McAneary and his team have used the expansive floor area to play with scale and materials

(Image credit: John Ross)

The entrance door - a vast slab of 200-year old Rhodesian Teak – stands nearly 4 metres high

The entrance door - a vast slab of 200-year old Rhodesian Teak – stands nearly 4 metres high

(Image credit: John Ross)

Wood-clad 'boxes' made from a combination of rough-cut oak, burnt, blackened timber and a cast-bronze cladding, conceal the bedroom suites

Wood-clad 'boxes' made from a combination of rough-cut oak, burnt, blackened timber and a cast-bronze cladding, conceal the bedroom suites

(Image credit: John Ross)

The 'boxes' are loosely inspired by the postal depot that once sat below

The 'boxes' are loosely inspired by the postal depot that once sat below

(Image credit: John Ross)

The bathrooms contain sky-lit showers and dramatic hand-cut lava stone walls

The bathrooms contain sky-lit showers and dramatic hand-cut lava stone walls

(Image credit: John Ross)

Technology in the apartment is pushed to the fore, such as the high-end enomatic wine dispenser in the kitchen

Technology in the apartment is pushed to the fore, such as the high-end enomatic wine dispenser in the kitchen

(Image credit: John Ross)

A delicate staircase leads up to the mezzanine level

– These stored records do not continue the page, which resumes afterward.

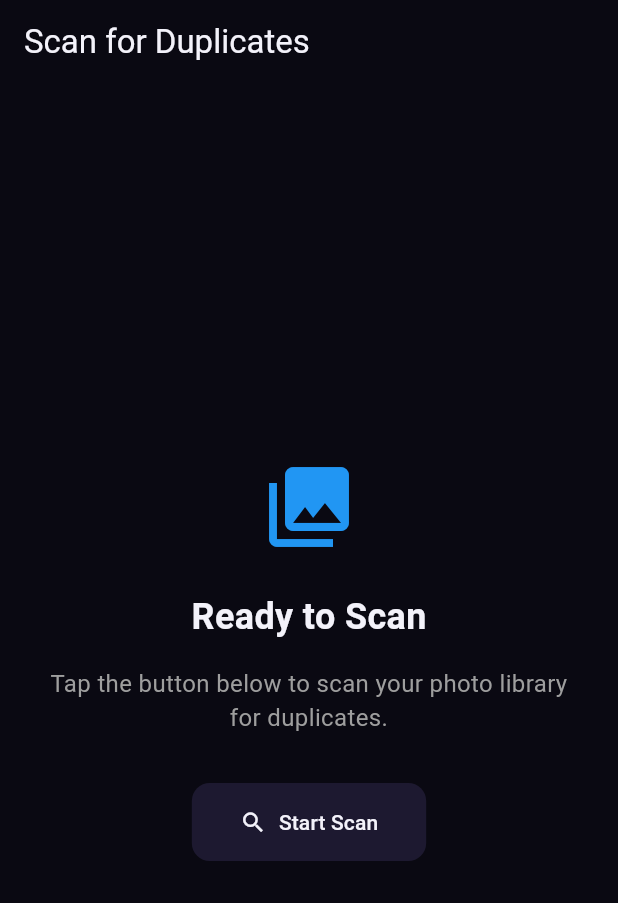
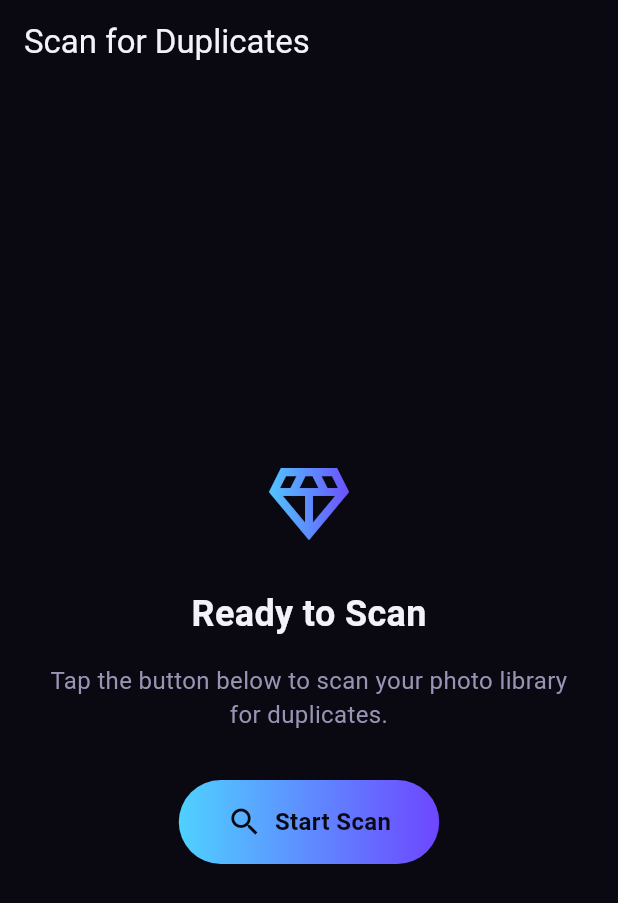
Before and after one commit to nascimentolwtn/dupe-sweep, a Flutter app: the screen it shows after launch, on a phone screen of 412 x 824 dp. Shown: the top 903 px of the screen. Run offline on Flutter 3.47's test engine with Material 3 defaults, Android fonts, the phone set to English and light mode, and no system bars; our stand-ins replace permission_handler; missing offline and left inert: photo_manager.

Commit message:
Show elapsed time and remaining-time estimate during scan
Extrapolates a rough time-remaining estimate from elapsed/progress and
refreshes it twice a second via a timer, decoupled from the scan's own
progress callbacks (which fire once per photo) so the estimate updates
at a steady cadence instead of jittering with every processed photo.

```diff
--- a/lib/screens/scan_progress_screen.dart
+++ b/lib/screens/scan_progress_screen.dart
@@ -1,3 +1,5 @@
+import 'dart:async';
+
 import 'package:flutter/material.dart';
 import 'package:provider/provider.dart';
 import '../main.dart';
@@ -6,6 +8,8 @@ import '../models/photo_item.dart';
 import '../services/photo_scanner_service.dart';
 import '../services/scan_cache_service.dart';
 import '../services/similarity_service.dart';
+import '../theme/app_theme.dart';
+import '../widgets/gradient_button.dart';
 import 'duplicate_review_screen.dart';
 
 class ScanProgressScreen extends StatefulWidget {
@@ -17,6 +21,13 @@ class ScanProgressScreen extends StatefulWidget {
 
 class _ScanProgressScreenState extends State<ScanProgressScreen> {
   final ScanCacheService _cache = ScanCacheService();
+  final Stopwatch _stopwatch = Stopwatch();
+  Timer? _tickTimer;
+  // Snapshot of scan progress, refreshed twice a second by _tickTimer
+  // rather than on every scan callback (which can fire many times a
+  // second) -- keeps the elapsed/remaining-time estimate updating at a
+  // steady cadence instead of jittering with every processed photo.
+  double _progressForEstimate = 0.0;
   ScanCacheSummary? _resumeSummary;
   bool _checkingResume = true;
   bool _cancelled = false;
@@ -26,6 +37,60 @@ class _ScanProgressScreenState extends State<ScanProgressScreen> {
   void initState() {
     super.initState();
     _checkForResume();
+  }
+
+  @override
+  void dispose() {
+    _tickTimer?.cancel();
+    super.dispose();
+  }
+
+  void _startTiming() {
+    _stopwatch
+      ..reset()
+      ..start();
+    _progressForEstimate = 0.0;
+    _tickTimer?.cancel();
+    _tickTimer = Timer.periodic(const Duration(milliseconds: 500), (_) {
+      if (!mounted) return;
+      setState(() {
+        _progressForEstimate = context.read<AppStateProvider>().scanProgress;
+      });
+    });
+  }
+
+  void _stopTiming() {
+    _stopwatch.stop();
+    _tickTimer?.cancel();
+    _tickTimer = null;
+  }
+
+  String _formatDuration(Duration d) {
+    final totalSeconds = d.inSeconds;
+    final h = totalSeconds ~/ 3600;
+    final m = (totalSeconds % 3600) ~/ 60;
+    final s = totalSeconds % 60;
+    if (h > 0) {
+      return '$h:${m.toString().padLeft(2, '0')}:${s.toString().padLeft(2, '0')}';
+    }
+    return '$m:${s.toString().padLeft(2, '0')}';
+  }
+
+  /// Elapsed time plus a rough remaining-time estimate extrapolated from
+  /// elapsed/progress. Needs a couple seconds of real progress before the
+  /// extrapolation is stable enough to show.
+  String _elapsedAndEstimateLabel(double progress) {
+    final elapsed = _stopwatch.elapsed;
+    final elapsedStr = _formatDuration(elapsed);
+    if (progress <= 0.02 || elapsed.inSeconds < 2) {
+      return 'Elapsed $elapsedStr · Estimating time remaining…';
+    }
+    final totalEstimate = elapsed * (1 / progress);
+    final remaining = totalEstimate - elapsed;
+    if (remaining.isNegative) {
+      return 'Elapsed $elapsedStr';
+    }
+    return 'Elapsed $elapsedStr · About ${_formatDuration(remaining)} remaining';
   }
 
   Future<void> _checkForResume() async {
@@ -91,6 +156,7 @@ class _ScanProgressScreenState extends State<ScanProgressScreen> {
       _cancelling = false;
     });
     provider.startScan();
+    _startTiming();
 
     try {
       // Run scan on main thread to avoid isolate platform channel issues
@@ -125,6 +191,7 @@ class _ScanProgressScreenState extends State<ScanProgressScreen> {
               '[GROUP] ${g.id}: ${g.photos.length} photos (type: ${g.groupType})');
         }
         provider.finishScan(groups);
+        _stopTiming();
 
         // A finished scan shouldn't leave behind a "resume" prompt next
         // launch -- the cache only bridges an interrupted scan.
@@ -141,6 +208,7 @@ class _ScanProgressScreenState extends State<ScanProgressScreen> {
     } on ScanCancelledException {
       print('[SCAN] Cancelled by user');
       provider.cancelScan();
+      _stopTiming();
       // The scanner already flushed the cache before throwing, so re-check
       // for a resumable save point rather than assuming none exists.
       await _checkForResume();
@@ -156,6 +224,7 @@ class _ScanProgressScreenState extends State<ScanProgressScreen> {
     } catch (e) {
       print('Error during scan: $e');
       provider.cancelScan();
+      _stopTiming();
       if (mounted) {
         setState(() {
           _cancelled = false;
@@ -193,16 +262,31 @@ class _ScanProgressScreenState extends State<ScanProgressScreen> {
                   const SizedBox(height: 24),
                   Text(
                     provider.scanStatus ?? 'Scanning...',
-                    style: const TextStyle(fontSize: 16),
+                    style: const TextStyle(
+                      fontSize: 16,
+                      color: AppColors.textPrimary,
+                    ),
                   ),
                   const SizedBox(height: 16),
-                  LinearProgressIndicator(
-                    value: provider.scanProgress,
+                  ClipRRect(
+                    borderRadius: BorderRadius.circular(4),
+                    child: LinearProgressIndicator(
+                      value: provider.scanProgress,
+                      minHeight: 6,
+                    ),
                   ),
                   const SizedBox(height: 8),
                   Text(
                     '${(provider.scanProgress * 100).toStringAsFixed(1)}%',
-                    style: const TextStyle(color: Colors.grey),
+                    style: const TextStyle(color: AppColors.textSecondary),
+                  ),
+                  const SizedBox(height: 4),
+                  Text(
+                    _elapsedAndEstimateLabel(_progressForEstimate),
+                    style: const TextStyle(
+                      color: AppColors.textSecondary,
+                      fontSize: 12,
+                    ),
                   ),
                   const SizedBox(height: 24),
                   TextButton.icon(
@@ -218,10 +302,14 @@ class _ScanProgressScreenState extends State<ScanProgressScreen> {
               child: Column(
                 mainAxisAlignment: MainAxisAlignment.center,
                 children: [
-                  const Icon(
-                    Icons.photo_library,
-                    size: 64,
-                    color: Colors.blue,
+                  ShaderMask(
+                    shaderCallback: (bounds) =>
+                        AppColors.accentGradient.createShader(bounds),
+                    child: const Icon(
+                      Icons.diamond_outlined,
+                      size: 64,
+                      color: Colors.white,
+                    ),
                   ),
                   const SizedBox(height: 24),
                   const Text(
@@ -229,6 +317,7 @@ class _ScanProgressScreenState extends State<ScanProgressScreen> {
                     style: TextStyle(
                       fontSize: 24,
                       fontWeight: FontWeight.bold,
+                      color: AppColors.textPrimary,
                     ),
                   ),
                   const SizedBox(height: 16),
@@ -238,7 +327,10 @@ class _ScanProgressScreenState extends State<ScanProgressScreen> {
                             'where it left off or start over.'
                         : 'Tap the button below to scan your photo library for duplicates.',
                     textAlign: TextAlign.center,
-                    style: const TextStyle(fontSize: 16, color: Colors.grey),
+                    style: const TextStyle(
+                      fontSize: 16,
+                      color: AppColors.textSecondary,
+                    ),
                   ),
                   const SizedBox(height: 32),
                   if (_checkingResume)
@@ -248,19 +340,11 @@ class _ScanProgressScreenState extends State<ScanProgressScreen> {
                       child: CircularProgressIndicator(strokeWidth: 2),
                     )
                   else if (_resumeSummary != null) ...[
-                    ElevatedButton.icon(
+                    GradientButton(
                       onPressed: () => _startScan(resume: true),
-                      icon: const Icon(Icons.play_arrow),
-                      label: Text(
-                        'Resume scan (${_resumeSummary!.processedCount}/'
-                        '${_resumeSummary!.totalKnownAssets} done)',
-                      ),
-                      style: ElevatedButton.styleFrom(
-                        padding: const EdgeInsets.symmetric(
-                          horizontal: 32,
-                          vertical: 16,
-                        ),
-                      ),
+                      icon: Icons.play_arrow,
+                      label: 'Resume scan (${_resumeSummary!.processedCount}/'
+                          '${_resumeSummary!.totalKnownAssets} done)',
                     ),
                     const SizedBox(height: 12),
                     TextButton(
@@ -268,16 +352,10 @@ class _ScanProgressScreenState extends State<ScanProgressScreen> {
                       child: const Text('Start over'),
                     ),
                   ] else
-                    ElevatedButton.icon(
+                    GradientButton(
                       onPressed: () => _startScan(),
-                      icon: const Icon(Icons.search),
-                      label: const Text('Start Scan'),
-                      style: ElevatedButton.styleFrom(
-                        padding: const EdgeInsets.symmetric(
-                          horizontal: 32,
-                          vertical: 16,
-                        ),
-                      ),
+                      icon: Icons.search,
+                      label: 'Start Scan',
                     ),
                 ],
               ),
```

A delicate staircase leads up to the mezzanine level

(Image credit: John Ross)

The slender mezzanine houses the wine cellar, a study and a discrete seating area, running around the L-shaped space at the highest point of the vaulted ceiling

The slender mezzanine houses the wine cellar, a study and a discrete seating area, running around the L-shaped space at the highest point of the vaulted ceiling

(Image credit: John Ross)

Rosa Bertoli was born in Udine, Italy, and now lives in London. Since 2014, she has been the Design Editor of Wallpaper*, where she oversees design content for the print and online editions, as well as special editorial projects. Through her role at Wallpaper*, she has written extensively about all areas of design. Rosa has been speaker and moderator for various design talks and conferences including London Craft Week, Maison & Objet, The Italian Cultural Institute (London), Clippings, Zaha Hadid Design, Kartell and Frieze Art Fair. Rosa has been on judging panels for the Chart Architecture Award, the Dutch Design Awards and the DesignGuild Marks. She has written for numerous English and Italian language publications, and worked as a content and communication consultant for fashion and design brands.